As our bus made its way back through the feed alleys, a large, 10-yard capacity truck was picking up deads. Dalhart has suffered one of its roughest winters in memory, and another 5” of snow had come over night. Some of the weaker cattle, housed in open lots, succumbed.
Scott Nelson, general manager of the facility and our tour director, didn't flinch. On a facility this size, death happens. It just happens on a little bit bigger scale than most of us on the bus are accustomed.
What matters, says Nelson, is how feed yard personnel handle sick animals, and at what stage they euthanize animals that are really too sick to doctor. Shipping to market is not an option at this feedyard.
In fact, after the Westland/Hallmark fiasco in California and a similar incident at Hereford, Tex. nearly two years, the Dalhart slaughter plant simply refuses to take any downer cattle. Nelson agrees with this stance.
Slaughter plant managers now realize that animal rights groups probably have undercover employees currently working at livestock slaughter plants. If more abuse happens, they will be recorded for YouTube and released to the world.
"If we continue to send downer cows to harvest facilities, animal rights groups will shut these facilities down,” says Nelson. "There will be a lot more Hallmarks, and it will eventually hit your pocket. You will lose these facilities one by one.”
That's why Cargill has decided to euthanize downers as quickly as possible. "Five percent of cull cattle probably shouldn't be marketed,” says Nelson. "And I realize it is an equity hit to euthanize, but it has to be done.”

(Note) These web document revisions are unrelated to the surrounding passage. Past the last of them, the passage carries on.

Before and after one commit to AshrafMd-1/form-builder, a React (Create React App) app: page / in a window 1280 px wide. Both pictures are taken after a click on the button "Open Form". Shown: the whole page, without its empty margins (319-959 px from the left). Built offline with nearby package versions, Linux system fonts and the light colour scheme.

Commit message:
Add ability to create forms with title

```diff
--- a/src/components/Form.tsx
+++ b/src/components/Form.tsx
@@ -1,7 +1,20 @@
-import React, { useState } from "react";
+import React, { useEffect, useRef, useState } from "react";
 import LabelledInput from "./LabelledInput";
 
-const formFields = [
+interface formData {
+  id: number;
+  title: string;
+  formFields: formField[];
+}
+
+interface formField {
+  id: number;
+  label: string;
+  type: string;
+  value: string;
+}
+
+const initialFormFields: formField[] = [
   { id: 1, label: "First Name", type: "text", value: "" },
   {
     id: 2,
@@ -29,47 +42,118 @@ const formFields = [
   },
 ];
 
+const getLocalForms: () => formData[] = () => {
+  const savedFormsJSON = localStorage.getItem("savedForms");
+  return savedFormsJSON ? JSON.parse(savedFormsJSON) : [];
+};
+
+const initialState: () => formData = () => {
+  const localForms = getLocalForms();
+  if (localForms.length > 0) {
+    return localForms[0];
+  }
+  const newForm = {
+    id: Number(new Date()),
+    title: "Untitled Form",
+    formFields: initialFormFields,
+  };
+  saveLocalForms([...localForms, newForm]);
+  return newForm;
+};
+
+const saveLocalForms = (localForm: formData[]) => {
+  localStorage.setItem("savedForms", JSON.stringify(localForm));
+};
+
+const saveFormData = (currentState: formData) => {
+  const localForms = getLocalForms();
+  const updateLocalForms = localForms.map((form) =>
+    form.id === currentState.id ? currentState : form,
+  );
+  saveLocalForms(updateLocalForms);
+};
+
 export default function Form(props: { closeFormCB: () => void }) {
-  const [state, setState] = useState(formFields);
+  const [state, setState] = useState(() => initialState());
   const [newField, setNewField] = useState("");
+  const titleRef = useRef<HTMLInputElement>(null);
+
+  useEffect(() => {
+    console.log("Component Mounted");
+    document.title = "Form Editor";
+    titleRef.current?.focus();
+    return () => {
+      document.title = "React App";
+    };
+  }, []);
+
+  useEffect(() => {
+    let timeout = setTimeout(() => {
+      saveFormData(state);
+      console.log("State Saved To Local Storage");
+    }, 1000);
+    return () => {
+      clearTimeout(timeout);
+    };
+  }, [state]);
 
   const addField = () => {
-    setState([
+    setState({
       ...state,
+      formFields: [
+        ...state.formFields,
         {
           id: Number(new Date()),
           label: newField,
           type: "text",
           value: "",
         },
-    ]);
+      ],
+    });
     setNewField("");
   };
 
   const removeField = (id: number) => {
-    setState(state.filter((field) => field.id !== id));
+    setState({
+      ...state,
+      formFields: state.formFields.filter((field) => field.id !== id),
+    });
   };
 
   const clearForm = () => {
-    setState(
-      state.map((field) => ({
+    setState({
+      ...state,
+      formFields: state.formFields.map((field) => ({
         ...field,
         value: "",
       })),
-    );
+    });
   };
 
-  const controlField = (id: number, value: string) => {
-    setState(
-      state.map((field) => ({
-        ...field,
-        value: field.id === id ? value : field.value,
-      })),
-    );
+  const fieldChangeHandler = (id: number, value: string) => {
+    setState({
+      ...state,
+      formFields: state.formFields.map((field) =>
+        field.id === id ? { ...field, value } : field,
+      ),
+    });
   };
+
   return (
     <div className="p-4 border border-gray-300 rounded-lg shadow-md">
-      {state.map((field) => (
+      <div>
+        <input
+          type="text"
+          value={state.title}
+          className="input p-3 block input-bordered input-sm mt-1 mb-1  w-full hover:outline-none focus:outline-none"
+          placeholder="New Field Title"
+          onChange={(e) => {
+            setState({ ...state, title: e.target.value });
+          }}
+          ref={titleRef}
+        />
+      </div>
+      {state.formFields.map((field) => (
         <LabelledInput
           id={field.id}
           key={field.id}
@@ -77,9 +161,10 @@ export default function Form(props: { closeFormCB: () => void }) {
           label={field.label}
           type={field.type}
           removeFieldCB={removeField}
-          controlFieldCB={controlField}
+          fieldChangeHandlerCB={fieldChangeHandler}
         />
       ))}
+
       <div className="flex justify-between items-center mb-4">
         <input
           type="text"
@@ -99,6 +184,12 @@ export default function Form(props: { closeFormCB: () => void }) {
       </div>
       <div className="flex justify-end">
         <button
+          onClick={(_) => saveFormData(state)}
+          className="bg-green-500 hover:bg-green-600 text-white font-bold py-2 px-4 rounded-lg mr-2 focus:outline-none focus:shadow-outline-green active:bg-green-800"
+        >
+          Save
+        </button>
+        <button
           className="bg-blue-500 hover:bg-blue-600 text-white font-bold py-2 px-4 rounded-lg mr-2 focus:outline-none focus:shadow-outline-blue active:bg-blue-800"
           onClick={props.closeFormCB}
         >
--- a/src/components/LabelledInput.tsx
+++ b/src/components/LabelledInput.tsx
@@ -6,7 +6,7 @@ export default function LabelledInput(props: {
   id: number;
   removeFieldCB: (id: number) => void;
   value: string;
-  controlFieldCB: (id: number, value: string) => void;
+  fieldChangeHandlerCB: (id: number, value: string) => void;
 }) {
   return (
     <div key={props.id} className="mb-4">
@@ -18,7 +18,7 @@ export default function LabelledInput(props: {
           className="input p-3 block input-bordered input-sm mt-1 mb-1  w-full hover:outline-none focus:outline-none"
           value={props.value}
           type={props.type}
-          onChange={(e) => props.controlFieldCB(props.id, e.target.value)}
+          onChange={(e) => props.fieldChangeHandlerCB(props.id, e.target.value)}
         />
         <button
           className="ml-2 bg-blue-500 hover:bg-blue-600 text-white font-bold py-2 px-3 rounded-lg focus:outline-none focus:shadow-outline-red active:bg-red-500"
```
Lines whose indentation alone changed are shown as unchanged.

The cattle industry—and the dairy industry—need to take a proactive approach to handling cull cattle. Nelson quietly pleaded with dairy producers on the tour to become part of that solution.
There's never been a better time to start. With milk prices in the doldrums and cull cows commanding some pretty decent bucks, now is the time cull. But downers and potential downers simply can't be tolerated. They have no place in the food chain. (Read "A Downer for Dairy.”)
"Leverage your good image as dairy producers with the American consumer to sell more beef,” Nelson urges. "Those Happy Cows eventually have to go into hamburger. They're just changing careers.”